Until now, it was unclear how centrioles are held together and how their separation at the end of cell division is so precisely regulated. Gabriela Cabral, a PhD student in the lab of Alex Dammermann at the Center for Molecular Biology of the University of Vienna, explains: "Many people thought that centrioles are held together by the same glue as chromosomes, a substance called cohesin, which is destroyed during cell division. We found this to be true only in the very specialized circumstances surrounding fertilization. In all other cases, as in the subsequent cell divisions following fertilization, the glue that holds centrioles together is actually the PCM." These findings explain previously conflicting data on the mechanism of centriole separation. Alex Dammermann adds: "The surprising finding that there are actually two cellular mechanisms for controlling centriole separation was only possible because we use the nematode worm C. elegans as our model organism. Would we have used cell cultures we would have never found that centriole separation works differently in different developmental contexts."
Stem cell fate and cancer
The dense mass of the PCM that entraps the sister centrioles is itself disassembled at the end of cell division. The microtubules that are responsible for separating the genetic material also appear to be involved in pulling the PCM and centrioles apart. This tightly regulated process is critical to ensure that both daughter cells will later have the correct centrosome numbers when they divide. This is important to avoid missegregation of the genetic material, which may result in cell death or tumor formation. Interestingly, centrosomes have also been linked to the segregation of cell fate determinants. Gabriela Cabral explains: "When a stem cell divides, it doesn’t produce two identical daughter cells as normal cells do. It produces another stem cell and a daughter cell that may differentiate into one of many specialized cell types." What these cell fate determinants are and how they are distributed when a stem cell divides is another big question. However, it is known that centrosomes are also involved in this process. Alex Dammermann says: "Our results show that the PCM still harbors many surprises. One of our current research goals is to examine how this largely mysterious accumulation of cellular material is organized and we hope that a better knowledge of this will help us understand how centrosomes perform their manifold functions in the cell."

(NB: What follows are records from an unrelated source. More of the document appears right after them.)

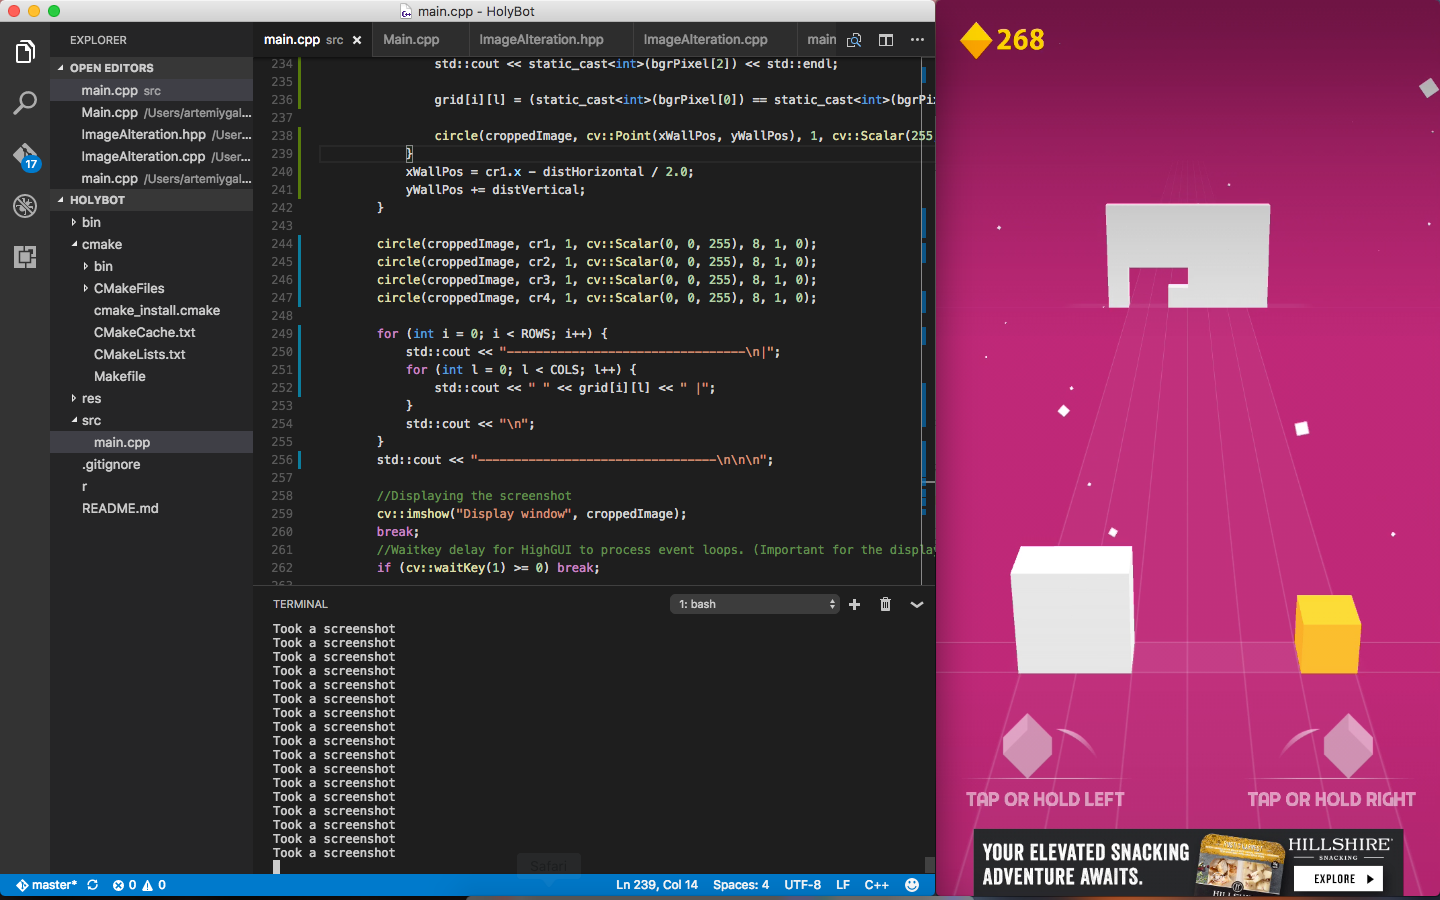
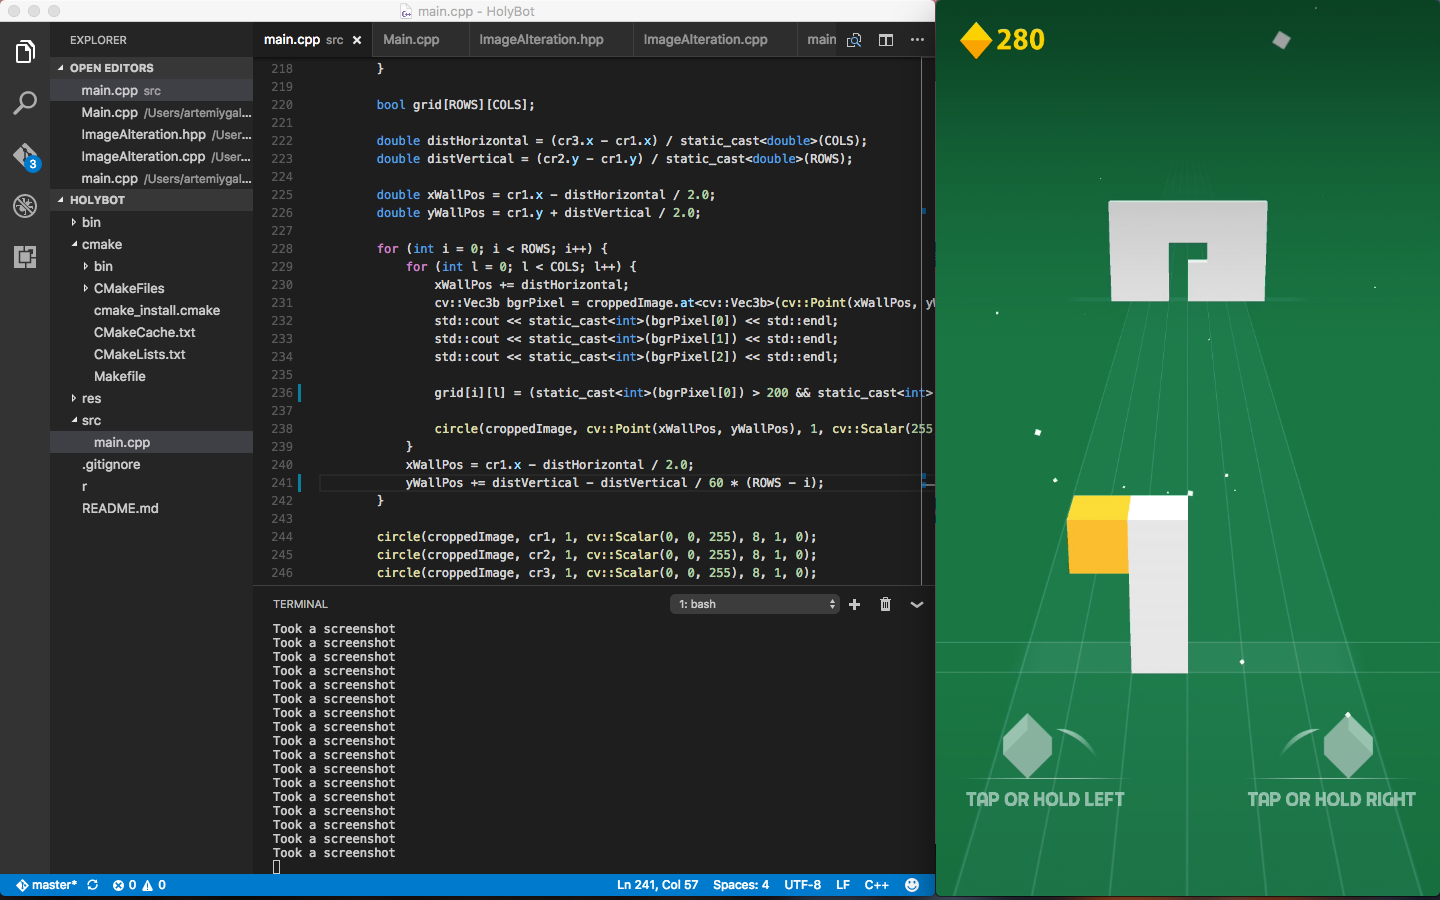
Perfect holes detection

diff --git a/src/main.cpp b/src/main.cpp
@@ -84,8 +84,8 @@ int main( int argc, char** argv) {
         //Skip all frames except for the one when the wall is at certain position
         cv::Vec3b bgrPixel3 = croppedImage.at<cv::Vec3b>(cv::Point(croppedImage.cols / 3, croppedImage.rows / 3));
         cv::Vec3b bgrPixel4 = croppedImage.at<cv::Vec3b>(cv::Point(croppedImage.cols * 2 / 3.3, croppedImage.rows / 3));
-        circle(croppedImage, cv::Point(croppedImage.cols / 3, croppedImage.rows / 3), 1, cv::Scalar(0, 255, 0), 8, 1, 0);
-        circle(croppedImage, cv::Point(croppedImage.cols * 2 / 3.3, croppedImage.rows / 3), 1, cv::Scalar(0, 255, 0), 8, 1, 0);
+        //circle(croppedImage, cv::Point(croppedImage.cols / 3, croppedImage.rows / 3), 1, cv::Scalar(0, 255, 0), 8, 1, 0);
+        //circle(croppedImage, cv::Point(croppedImage.cols * 2 / 3.3, croppedImage.rows / 3), 1, cv::Scalar(0, 255, 0), 8, 1, 0);
         
         /*
         std::cout << static_cast<int>(bgrPixel3[0]) << std::endl;
@@ -233,12 +233,12 @@ int main( int argc, char** argv) {
                 std::cout << static_cast<int>(bgrPixel[1]) << std::endl;
                 std::cout << static_cast<int>(bgrPixel[2]) << std::endl;
 
-                grid[i][l] = (static_cast<int>(bgrPixel[0]) == static_cast<int>(bgrPixel[1]) && static_cast<int>(bgrPixel[0]) == static_cast<int>(bgrPixel[2]));
+                grid[i][l] = (static_cast<int>(bgrPixel[0]) > 200 && static_cast<int>(bgrPixel[1]) > 200 && static_cast<int>(bgrPixel[2]) > 200);
 
                 circle(croppedImage, cv::Point(xWallPos, yWallPos), 1, cv::Scalar(255, 0, 255), 8, 1, 0);
             }
             xWallPos = cr1.x - distHorizontal / 2.0;
-            yWallPos += distVertical;
+            yWallPos += distVertical - distVertical / 60 * (ROWS - i);
         }
 
         circle(croppedImage, cr1, 1, cv::Scalar(0, 0, 255), 8, 1, 0);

source : http://www.sciencedaily.com/releases/2013/07/130723113707.htm